There are many examples of this kind of peer pressure in the Bible. One Old Testament example that comes to mind is Naaman, commander of the Syrian army. Naaman was a mighty man of valor, but he was also a leper (II Kings 5:1). Leprosy was a dreadful disease. It's been described by some as sort of a living death. The person lives, but their flesh decays. Extremities such as fingers have been known to rot and fall off. What could a person do to overcome leprosy? Not much in that day. However, Naaman was very fortunate. Elisha, a prophet of Israel, gave special instructions for him to go and wash himself in the Jordan River seven times. If he did this, his leprosy would be healed!

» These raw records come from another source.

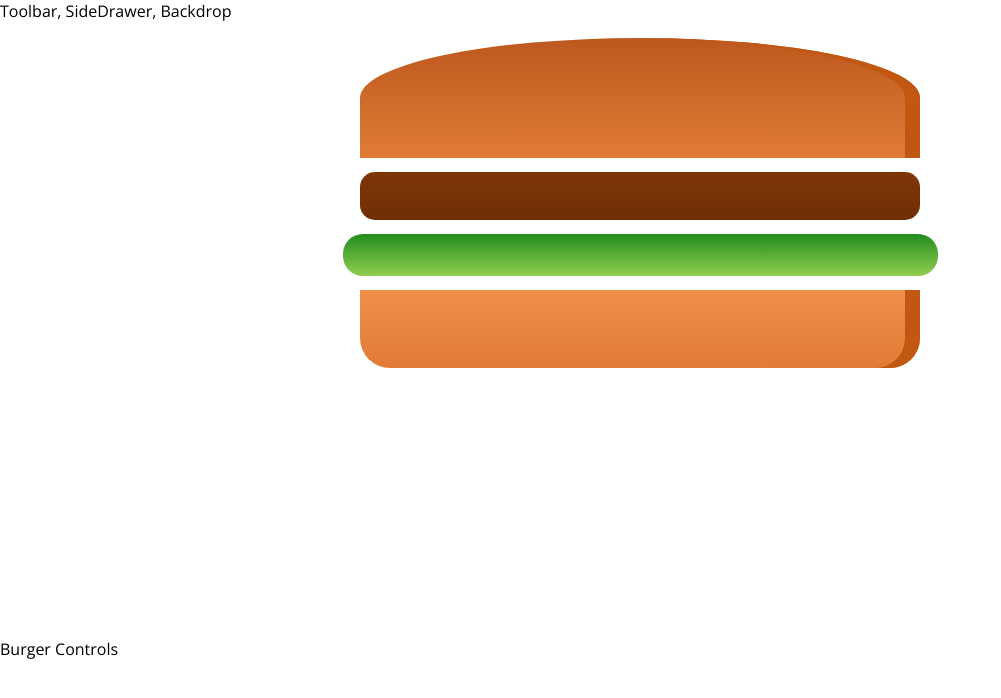
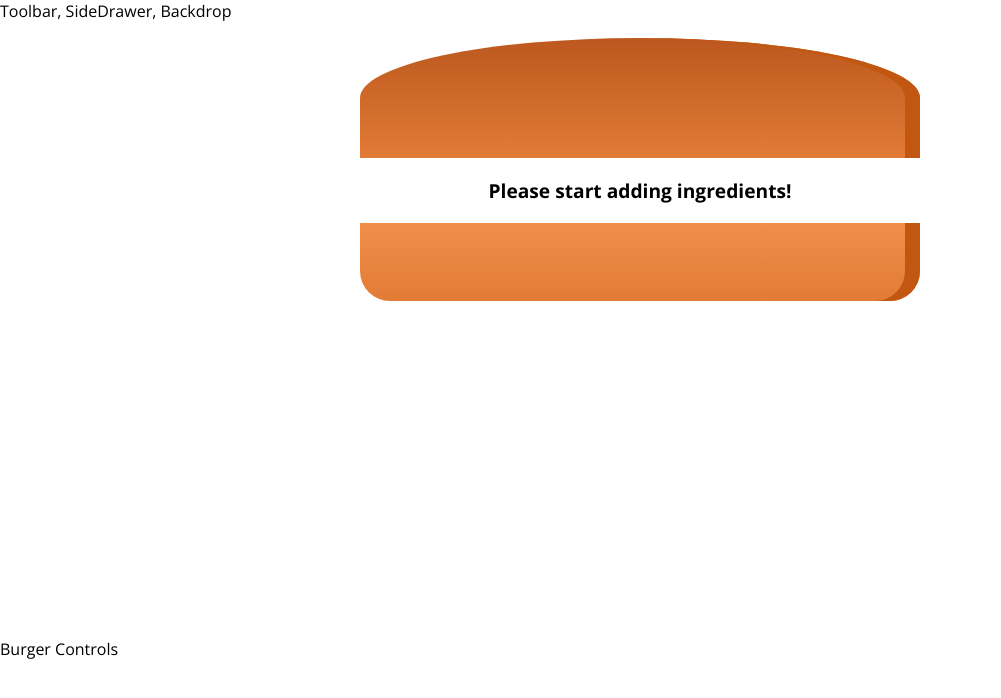
Before and after one commit to emmanuelkamala/my-burger, a React (Create React App) app: page / in a window 1280 px wide. Shown: the top 698 px of the page, without its empty margins (0-1001 px from the left). Built offline with nearby package versions, Linux system fonts and the light colour scheme.

Commit message:
Add dynamically ingredients from burger builder component

```diff
--- a/src/components/Burger/Burger.js
+++ b/src/components/Burger/Burger.js
@@ -2,12 +2,24 @@
 import styles from './Burger.module.css';
 import BurgerIngredient from './BurgerIngredient/BurgerIngredient';
 
-const burger = () => {
+const burger = ( props ) => {
+  let transformedIngredients = Object.keys( props.ingredients ).map(igKey =>{
+    return [...Array( props.ingredients[igKey])].map((_, i) => {
+      return <BurgerIngredient key={igKey + i} type={igKey} />
+    })
+  })
+  .reduce((arr, el) => {
+    return arr.concat(el);
+  }, [])
+
+  if (transformedIngredients.length === 0) {
+    transformedIngredients = <p>Please start adding ingredients!</p>
+  }
+
   return (
     <div className={styles.Burger}>
       <BurgerIngredient type='bread-top' />
-      <BurgerIngredient type='meat' />
-      <BurgerIngredient type='salad' />
+      {transformedIngredients}
       <BurgerIngredient type='bread-bottom' />
     </div>
   )
--- a/src/containers/BurgerBuilder/BurgerBuilder.js
+++ b/src/containers/BurgerBuilder/BurgerBuilder.js
@@ -2,10 +2,19 @@
 import Burger from '../../components/Burger/Burger';
 
 class BurgerBuilder extends Component {
+  state = {
+    ingredients: {
+      salad: 0,
+      bacon: 0,
+      cheese: 0,
+      meat: 0
+    }
+  }
+
   render() {
     return (
       <React.Fragment>
-        <Burger />
+        <Burger ingredients={this.state.ingredients} />
         <div>Burger Controls</div>
       </React.Fragment>
     )
```
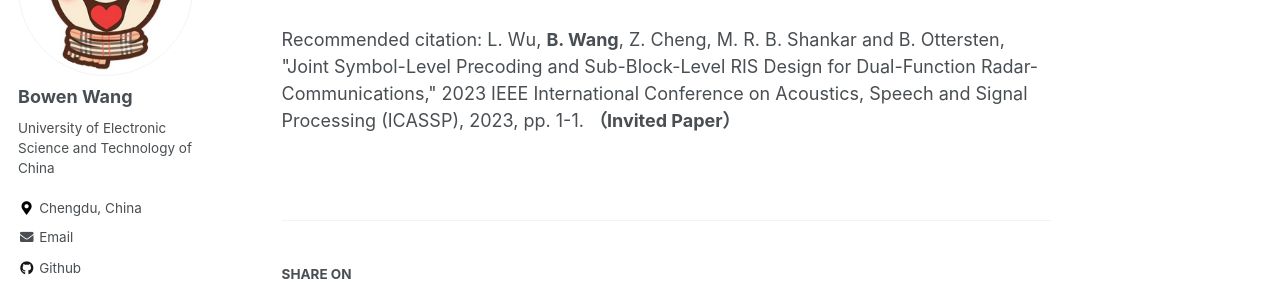
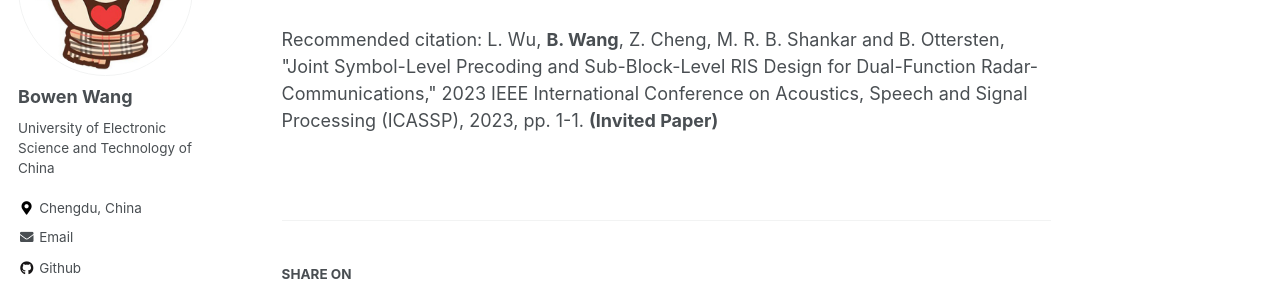
Before and after one commit to BW-Wang/BW-Wang.github.io, a Jekyll site: the page built from _publications/2023-conf-icassp.md, in a window 1280 px wide. Shown: the part 217-507 px from the top of the page. Built offline with Jekyll 4.4.1, drawn with Linux system fonts in a browser that asks for light colours; some web fonts are replaced.

```diff
--- a/_publications/2023-conf-icassp.md
+++ b/_publications/2023-conf-icassp.md
@@ -5,6 +5,6 @@ collection: publications
 permalink: /publication/2023-conf-icassp
 date: 2023-2-17
 level: conference
-citation: L. Wu, <b>B. Wang</b>, Z. Cheng,  M. R. B. Shankar and B. Ottersten, "Joint Symbol-Level Precoding and Sub-Block-Level RIS Design for Dual-Function Radar-Communications," 2023 IEEE International Conference on Acoustics, Speech and Signal Processing (ICASSP), 2023, pp. 1-1. <b>（Invited Paper）</b>
+citation: L. Wu, <b>B. Wang</b>, Z. Cheng,  M. R. B. Shankar and B. Ottersten, "Joint Symbol-Level Precoding and Sub-Block-Level RIS Design for Dual-Function Radar-Communications," 2023 IEEE International Conference on Acoustics, Speech and Signal Processing (ICASSP), 2023, pp. 1-1. <b>(Invited Paper)</b>
 
 ---
```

One would think that Naaman would be excited about this wonderful news, but he wasn't. II Kings 5:11,12 records - "But Naaman became furious, and went away and said, 'Indeed, I said to myself, "He will surely come out to me, and stand and call on the name of the LORD his God, and wave his hand over the place, and heal the leprosy." Are not the Abanah and the Pharpar, the rivers of Damascus, better than all the waters of Israel? Could I not wash in them and be clean?' So he turned and went away in a rage." Naaman's pride caused him to expect that Elisha would come out and heal him. He was disappointed in this regard, and then was told to go and wash in the Jordan. He was offended by such a suggestion! After all, there were much better rivers that he could wash in--or so he thought.
As Naaman stormed off in a rage, his servants approached him and said - "My father, if the prophet had told you to do something great, would you not have done it? How much more then, when he says to you, 'Wash, and be clean'?" (II Kings 5:13). Do you see what is going on here? Peer pressure! Initially, Naaman was not going to obey, but his companions influenced him to do what was right. The next verse indicates that he did obey the prophet and was healed!
Friends, this is the type of peer pressure that is needed today! We shouldn't mind this type of peer pressure. Anytime our companions influence us to do things that are right, we should listen to them and comply, like Naaman did. Yes, he was reluctant at first to obey God, but his companions encouraged him to look at the situation from the proper perspective. Certainly Naaman, after he was cleansed, was thrilled that his servants talked some sense into him and exerted their influence upon him for good. We need companions like this today, and we need to be companions like this. We need encouragement to do that which is right, and we ought to be encouraging others in the way of righteousness (cf. Heb. 3:13).